[Items from a dataset]
....................

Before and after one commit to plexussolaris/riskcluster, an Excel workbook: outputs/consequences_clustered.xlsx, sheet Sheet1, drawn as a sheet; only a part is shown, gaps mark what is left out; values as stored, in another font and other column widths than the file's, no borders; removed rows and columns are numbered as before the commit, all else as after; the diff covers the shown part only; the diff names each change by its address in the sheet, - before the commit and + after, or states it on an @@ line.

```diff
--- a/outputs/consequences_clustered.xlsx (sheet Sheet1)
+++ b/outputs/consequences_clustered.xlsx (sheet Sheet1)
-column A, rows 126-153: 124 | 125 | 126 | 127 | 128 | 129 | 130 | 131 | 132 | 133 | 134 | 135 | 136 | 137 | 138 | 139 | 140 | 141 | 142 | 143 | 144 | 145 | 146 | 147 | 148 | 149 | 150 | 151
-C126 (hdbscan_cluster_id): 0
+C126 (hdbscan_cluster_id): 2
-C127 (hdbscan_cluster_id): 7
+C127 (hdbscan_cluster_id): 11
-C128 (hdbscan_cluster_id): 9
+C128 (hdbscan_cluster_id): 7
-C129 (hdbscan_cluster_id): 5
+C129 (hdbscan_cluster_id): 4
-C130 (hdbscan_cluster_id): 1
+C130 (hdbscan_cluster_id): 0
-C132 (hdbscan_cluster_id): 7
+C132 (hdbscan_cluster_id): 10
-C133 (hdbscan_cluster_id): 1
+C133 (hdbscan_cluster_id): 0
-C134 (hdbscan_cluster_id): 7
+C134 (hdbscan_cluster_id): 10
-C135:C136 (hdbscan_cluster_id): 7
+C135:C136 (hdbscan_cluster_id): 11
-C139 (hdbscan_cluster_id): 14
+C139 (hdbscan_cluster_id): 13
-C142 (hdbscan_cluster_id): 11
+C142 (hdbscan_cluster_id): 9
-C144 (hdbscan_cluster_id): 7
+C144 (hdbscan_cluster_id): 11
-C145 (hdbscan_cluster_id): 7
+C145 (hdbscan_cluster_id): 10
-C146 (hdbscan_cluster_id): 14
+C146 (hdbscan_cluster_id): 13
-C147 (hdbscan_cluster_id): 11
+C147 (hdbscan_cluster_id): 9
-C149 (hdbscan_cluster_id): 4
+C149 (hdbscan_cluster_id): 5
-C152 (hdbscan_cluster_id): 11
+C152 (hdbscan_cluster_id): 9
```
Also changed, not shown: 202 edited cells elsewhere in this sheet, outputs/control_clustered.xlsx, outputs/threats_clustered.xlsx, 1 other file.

....................

Tell how many lines of the data above include the string "rows", with no other text in the answer.

2